(Detected change data)
|---|

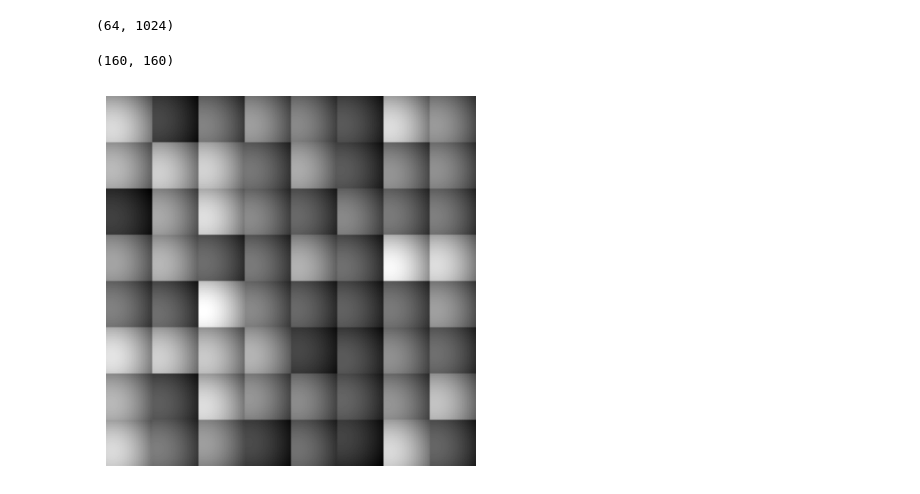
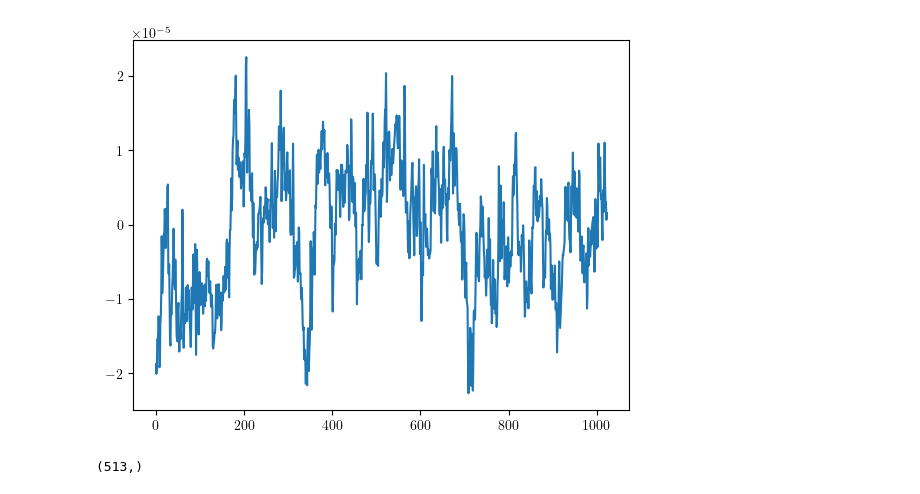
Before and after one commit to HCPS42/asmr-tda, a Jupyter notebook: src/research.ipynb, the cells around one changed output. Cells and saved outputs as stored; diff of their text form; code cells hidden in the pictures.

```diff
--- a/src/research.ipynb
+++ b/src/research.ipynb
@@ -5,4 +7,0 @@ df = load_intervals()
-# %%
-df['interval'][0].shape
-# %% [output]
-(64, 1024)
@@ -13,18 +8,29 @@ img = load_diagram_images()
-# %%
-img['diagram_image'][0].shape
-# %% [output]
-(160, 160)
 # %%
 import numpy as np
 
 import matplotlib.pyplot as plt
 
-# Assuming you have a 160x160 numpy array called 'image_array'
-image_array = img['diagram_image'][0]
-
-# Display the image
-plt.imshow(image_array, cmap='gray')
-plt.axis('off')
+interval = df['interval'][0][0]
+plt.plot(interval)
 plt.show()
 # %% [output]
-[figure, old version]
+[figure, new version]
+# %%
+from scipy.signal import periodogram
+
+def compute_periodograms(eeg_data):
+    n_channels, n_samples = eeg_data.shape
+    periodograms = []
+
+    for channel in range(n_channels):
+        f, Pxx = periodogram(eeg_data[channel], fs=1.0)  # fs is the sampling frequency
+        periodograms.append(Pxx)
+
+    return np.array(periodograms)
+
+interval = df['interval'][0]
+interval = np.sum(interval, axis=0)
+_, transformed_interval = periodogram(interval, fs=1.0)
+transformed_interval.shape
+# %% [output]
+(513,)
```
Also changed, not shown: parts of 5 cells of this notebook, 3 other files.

|---|

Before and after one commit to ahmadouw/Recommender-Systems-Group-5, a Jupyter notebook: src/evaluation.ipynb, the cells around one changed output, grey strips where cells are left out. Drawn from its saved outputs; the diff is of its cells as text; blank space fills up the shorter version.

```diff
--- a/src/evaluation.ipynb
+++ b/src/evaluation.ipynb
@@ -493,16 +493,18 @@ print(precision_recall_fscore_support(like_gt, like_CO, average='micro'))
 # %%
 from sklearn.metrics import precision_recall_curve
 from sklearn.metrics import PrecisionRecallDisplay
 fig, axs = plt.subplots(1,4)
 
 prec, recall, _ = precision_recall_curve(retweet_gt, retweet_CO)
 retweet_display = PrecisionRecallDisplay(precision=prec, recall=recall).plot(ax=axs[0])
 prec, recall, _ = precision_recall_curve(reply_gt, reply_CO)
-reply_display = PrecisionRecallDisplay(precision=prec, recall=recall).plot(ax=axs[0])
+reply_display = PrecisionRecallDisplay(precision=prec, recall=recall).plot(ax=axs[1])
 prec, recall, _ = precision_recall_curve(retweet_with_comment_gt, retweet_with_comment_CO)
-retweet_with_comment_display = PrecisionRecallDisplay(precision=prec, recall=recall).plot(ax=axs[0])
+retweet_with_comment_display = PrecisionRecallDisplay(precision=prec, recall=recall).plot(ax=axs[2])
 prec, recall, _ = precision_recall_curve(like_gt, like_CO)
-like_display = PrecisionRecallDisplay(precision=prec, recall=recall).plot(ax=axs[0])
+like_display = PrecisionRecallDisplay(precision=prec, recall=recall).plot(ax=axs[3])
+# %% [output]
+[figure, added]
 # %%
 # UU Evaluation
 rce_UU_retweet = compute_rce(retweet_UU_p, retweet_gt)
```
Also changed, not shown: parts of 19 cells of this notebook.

|---|

Check each line of the entries above for the string "PrecisionRecallDisplay", and return those that contain it.

 from sklearn.metrics import PrecisionRecallDisplay
 retweet_display = PrecisionRecallDisplay(precision=prec, recall=recall).plot(ax=axs[0])
-reply_display = PrecisionRecallDisplay(precision=prec, recall=recall).plot(ax=axs[0])
+reply_display = PrecisionRecallDisplay(precision=prec, recall=recall).plot(ax=axs[1])
-retweet_with_comment_display = PrecisionRecallDisplay(precision=prec, recall=recall).plot(ax=axs[0])
+retweet_with_comment_display = PrecisionRecallDisplay(precision=prec, recall=recall).plot(ax=axs[2])
-like_display = PrecisionRecallDisplay(precision=prec, recall=recall).plot(ax=axs[0])
+like_display = PrecisionRecallDisplay(precision=prec, recall=recall).plot(ax=axs[3])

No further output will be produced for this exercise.